So, as the disciples by now had developed a closer relationship with Jesus, coming to know him more intimately, hearing of his message and a witness to his wonder works, so too are we reminded that we have heard the same, albeit in the Gospel stories, but also in our personal lives.

We have all had moments when we felt we were saved from danger, or met someone who became a personal help in times of need, or witnessed prayer answered and worries transformed to gratitude.  Confronted with a tough situation or a great disappointment we hung in there and through prayer and trust we knew that God prevailed in our lives.
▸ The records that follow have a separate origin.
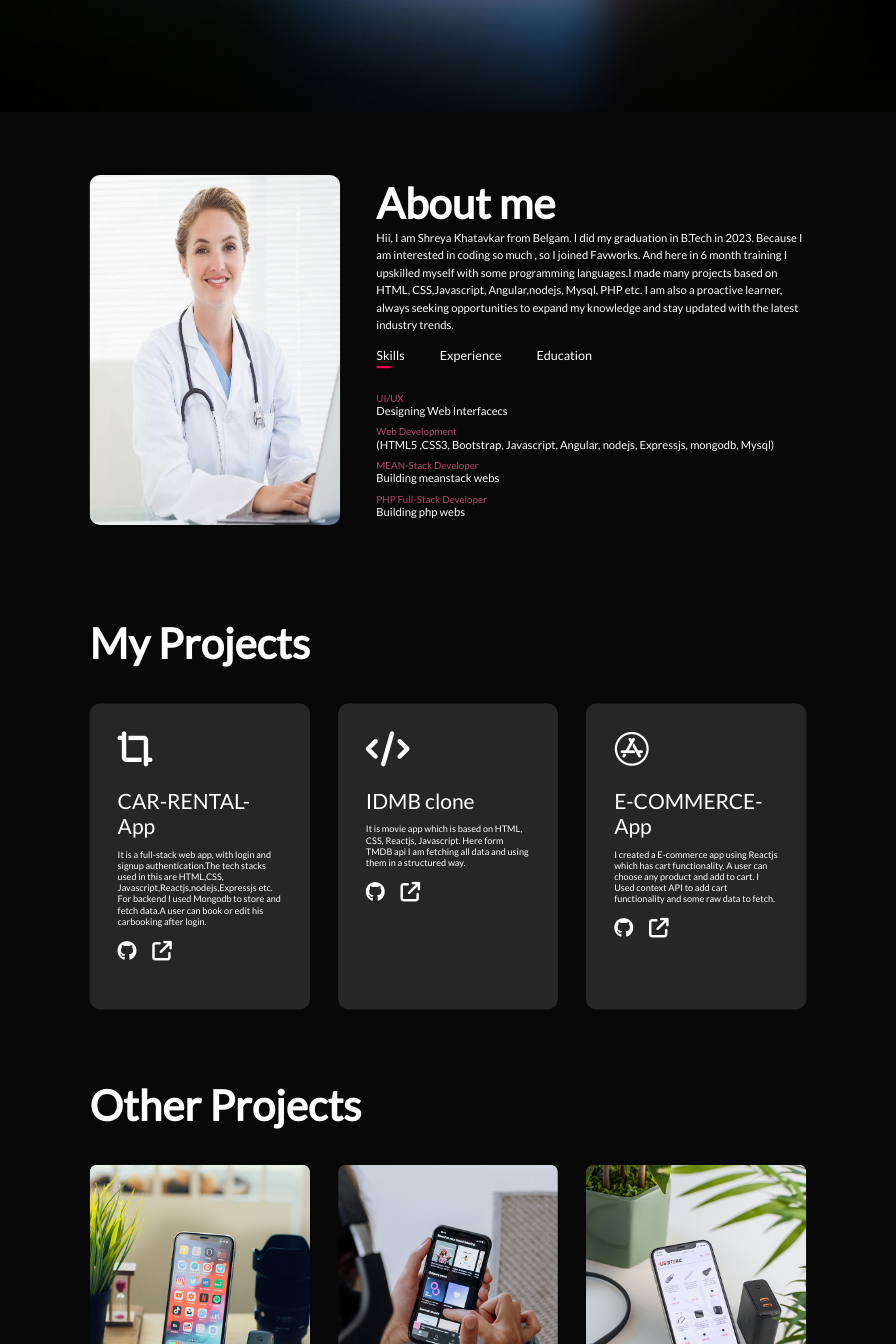
Repository: Shreya-0107/My-Portfoilo
Page: index.html
These files come from the project's save history. The page is drawn as it stood at one moment and after the next save; the edit follows.
The browser window is 1280 px wide. The pictures show the part of the page from y = 560 to 2480 px (the page is 3302 px tall before and 3320 px after), at 70% of full size.
Some web libraries are served in a nearby version.

Above is the page before, as saved 2024-05-03 13:11:58.

After the next save:
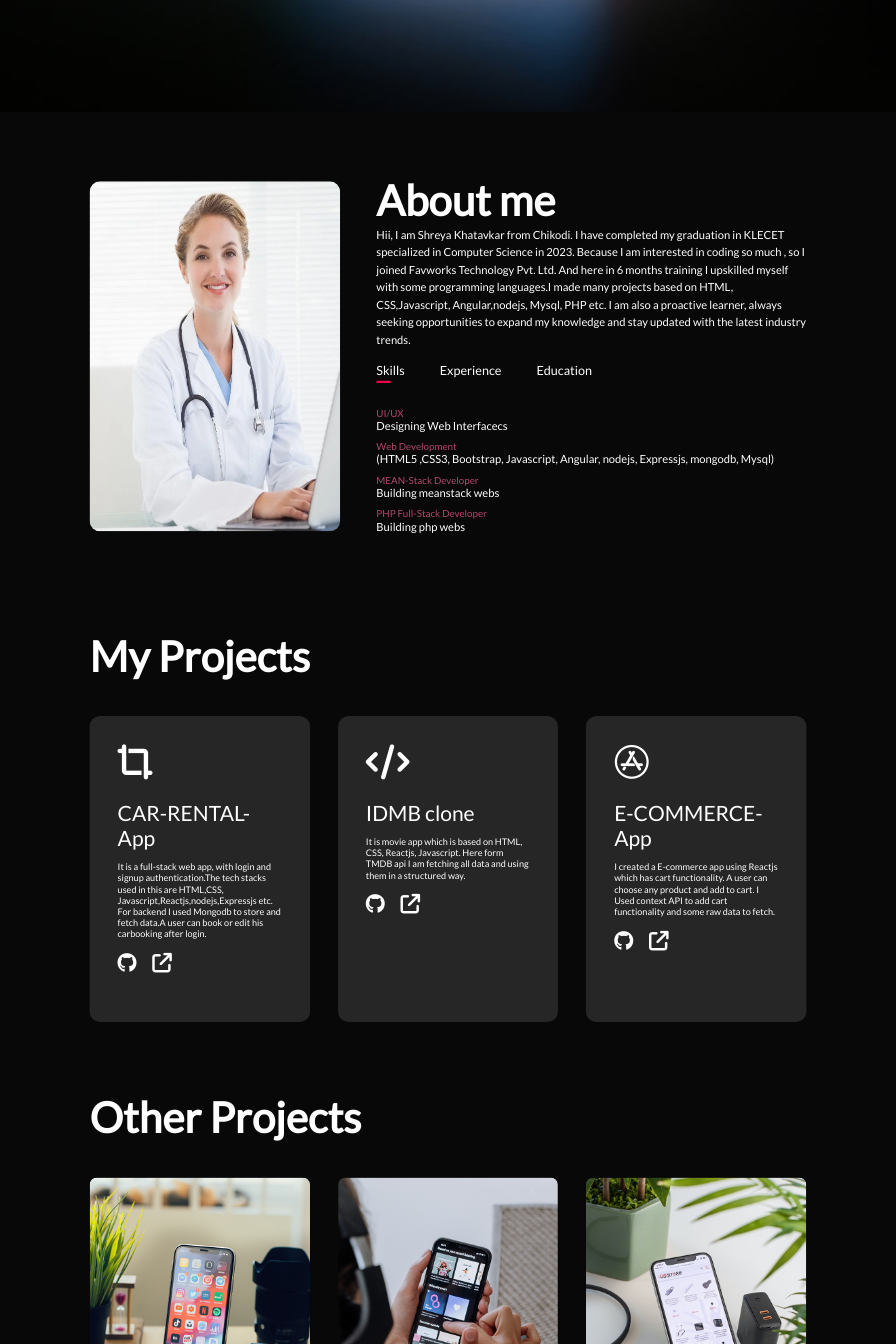
Saved 3 min 7 s later.
--- a/index.html
+++ b/index.html
@@ -48,9 +48,9 @@
                 <div class="about-col-2">
                     <h1 class="subtitle">About me</h1>
                     <p style="line-height: 25px;">
-                        Hii, I am Shreya Khatavkar from Belgam. I did my graduation in B.Tech
+                        Hii, I am Shreya Khatavkar from Chikodi. I have completed my graduation in KLECET specialized in Computer Science
                         in 2023. Because I am interested in coding so much , so I joined
-                        Favworks. And here in 6 month training I upskilled myself with
+                        Favworks Technology Pvt. Ltd. And here in 6 months training I upskilled myself with
                         some programming languages.I made many projects based on HTML,
                         CSS,Javascript, Angular,nodejs, Mysql, PHP etc. I am also a proactive learner,
                         always seeking opportunities to expand my knowledge and stay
There were probably also moments where we recognized that we just worry too much and trust very little. 

In the end, maybe taking to heart the promise of Jesus today to his disciples about letting go of their worry would do us well to reflect more on our lack of faith or may indicate to us that it is time we do something about the ungrounded fears we carry. 

The message of the Gospel is one of joy not fear; of hope and not despair.  Jesus brought “good news” and became the “light of the world” in order to help us overcome the dark concerns we may carry. 

There is no magic in the grace of God and sometimes we are called to carry that cross patiently as we are strengthened in faith in times of testing.  But in the end our Lord reminds us as well, “do not fear.”  If we remain his loyal disciples we have confidence that we will not be overcome.


The Eucharist comes to us as a sign of God’s enduring love; as food for our journey in a broken world.  As Pope Francis also said, it isn’t food for the perfect but for sinners.  Through the Church we can find healing and reconciliation, the support of a community of other imperfect believers, and the grace necessary to walk without a fear that would paralyze us.   

Grant, O Lord, 
that we may always revere and love your holy name, 
for you never deprive of your guidance
those you set firm on the foundation of your love. 
through our Lord Jesus Christ, your Son, 
who lives and reigns with you in the unity of the Holy Spirit, 
one God, for ever and ever. 

(Collect of Mass)